◆ Source material
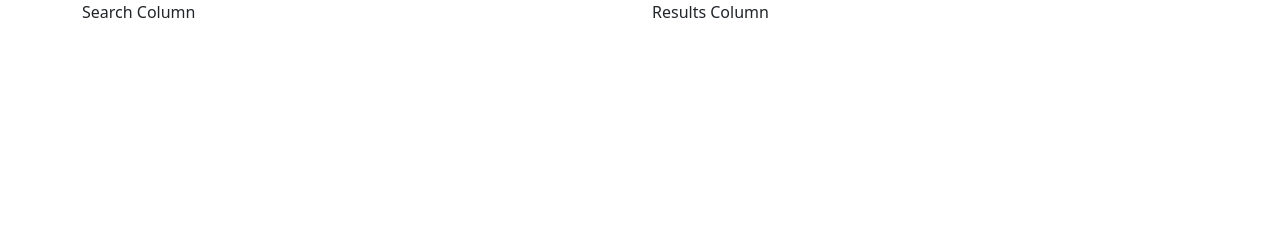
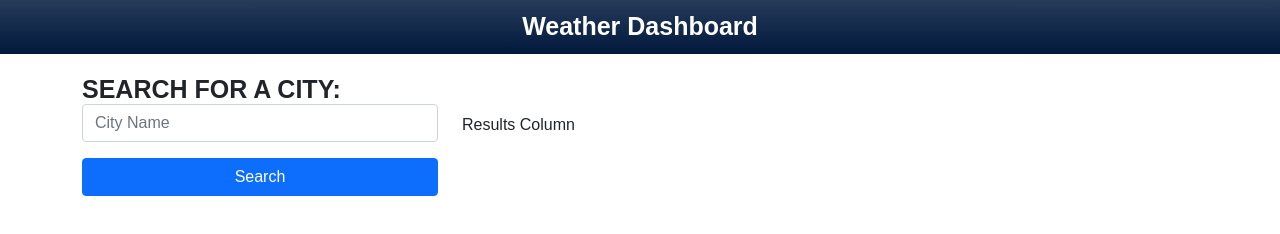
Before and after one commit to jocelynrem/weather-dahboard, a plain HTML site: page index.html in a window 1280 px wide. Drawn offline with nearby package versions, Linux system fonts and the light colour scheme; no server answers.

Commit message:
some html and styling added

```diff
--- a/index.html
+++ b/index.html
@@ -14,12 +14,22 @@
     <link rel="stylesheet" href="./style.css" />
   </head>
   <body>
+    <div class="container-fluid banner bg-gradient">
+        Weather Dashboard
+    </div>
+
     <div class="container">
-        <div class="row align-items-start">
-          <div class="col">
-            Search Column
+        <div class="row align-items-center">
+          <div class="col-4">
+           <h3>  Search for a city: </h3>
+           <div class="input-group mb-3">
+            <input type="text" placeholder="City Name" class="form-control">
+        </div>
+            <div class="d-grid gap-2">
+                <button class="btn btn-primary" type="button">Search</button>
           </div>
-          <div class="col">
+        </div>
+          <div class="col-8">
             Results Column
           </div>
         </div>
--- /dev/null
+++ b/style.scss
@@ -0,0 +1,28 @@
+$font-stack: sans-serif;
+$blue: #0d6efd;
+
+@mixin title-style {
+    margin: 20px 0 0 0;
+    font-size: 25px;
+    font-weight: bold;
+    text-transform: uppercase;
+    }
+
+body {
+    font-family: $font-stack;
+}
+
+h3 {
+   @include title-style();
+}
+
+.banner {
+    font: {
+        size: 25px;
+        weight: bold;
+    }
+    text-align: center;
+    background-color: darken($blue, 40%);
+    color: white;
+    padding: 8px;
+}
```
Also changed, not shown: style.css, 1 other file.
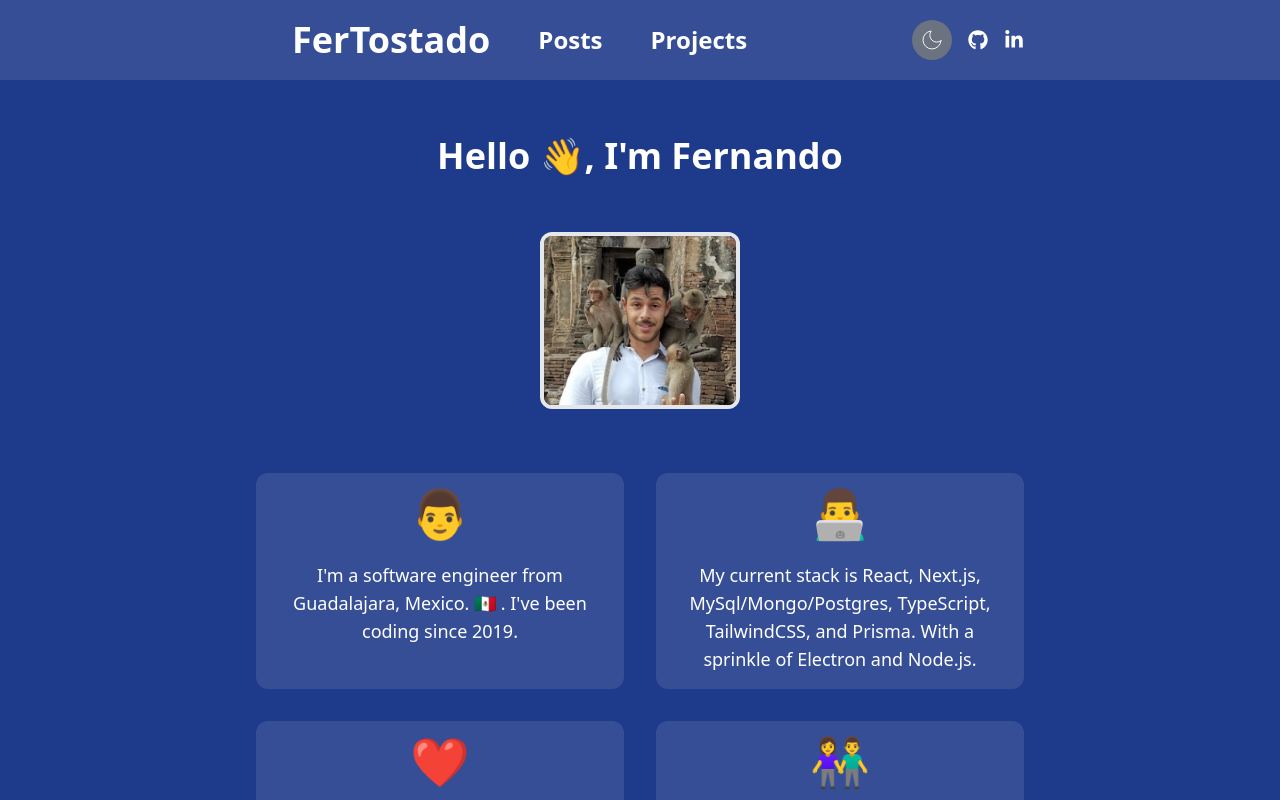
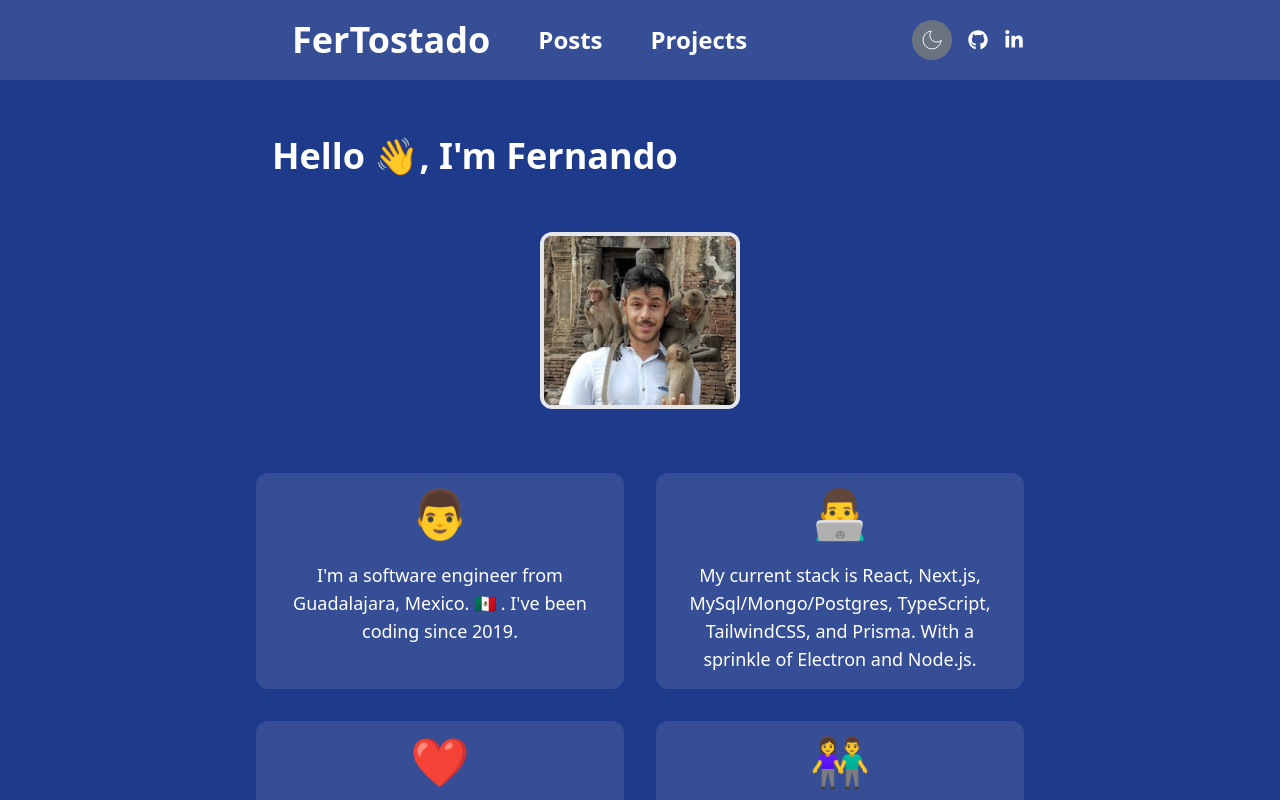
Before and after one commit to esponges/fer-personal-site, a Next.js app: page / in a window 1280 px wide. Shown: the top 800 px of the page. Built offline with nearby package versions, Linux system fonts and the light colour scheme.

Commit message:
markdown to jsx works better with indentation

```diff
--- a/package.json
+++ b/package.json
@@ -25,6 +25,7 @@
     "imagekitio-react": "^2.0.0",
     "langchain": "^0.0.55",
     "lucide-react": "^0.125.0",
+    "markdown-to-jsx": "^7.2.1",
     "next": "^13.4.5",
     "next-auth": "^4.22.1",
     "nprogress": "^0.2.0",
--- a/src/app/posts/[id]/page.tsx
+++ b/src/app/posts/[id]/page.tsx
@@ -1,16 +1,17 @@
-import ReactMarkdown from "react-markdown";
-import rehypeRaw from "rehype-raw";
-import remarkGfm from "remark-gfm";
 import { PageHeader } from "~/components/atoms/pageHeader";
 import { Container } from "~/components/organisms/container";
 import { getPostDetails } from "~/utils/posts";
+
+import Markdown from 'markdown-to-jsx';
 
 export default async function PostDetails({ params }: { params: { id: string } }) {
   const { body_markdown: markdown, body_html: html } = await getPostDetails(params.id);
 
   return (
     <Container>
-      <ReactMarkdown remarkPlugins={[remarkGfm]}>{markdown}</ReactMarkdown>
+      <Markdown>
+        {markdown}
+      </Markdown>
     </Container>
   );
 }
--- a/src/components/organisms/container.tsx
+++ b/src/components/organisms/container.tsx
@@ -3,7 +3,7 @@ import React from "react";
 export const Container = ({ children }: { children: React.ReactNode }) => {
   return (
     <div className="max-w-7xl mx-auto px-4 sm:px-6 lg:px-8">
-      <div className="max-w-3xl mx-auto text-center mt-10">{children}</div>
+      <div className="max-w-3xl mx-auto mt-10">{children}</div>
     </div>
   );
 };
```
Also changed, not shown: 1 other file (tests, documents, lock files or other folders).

◆ Try it
Track down every line of the material containing the string "children", and copy it.

◆ Written response
 export const Container = ({ children }: { children: React.ReactNode }) => {
-      <div className="max-w-3xl mx-auto text-center mt-10">{children}</div>
+      <div className="max-w-3xl mx-auto mt-10">{children}</div>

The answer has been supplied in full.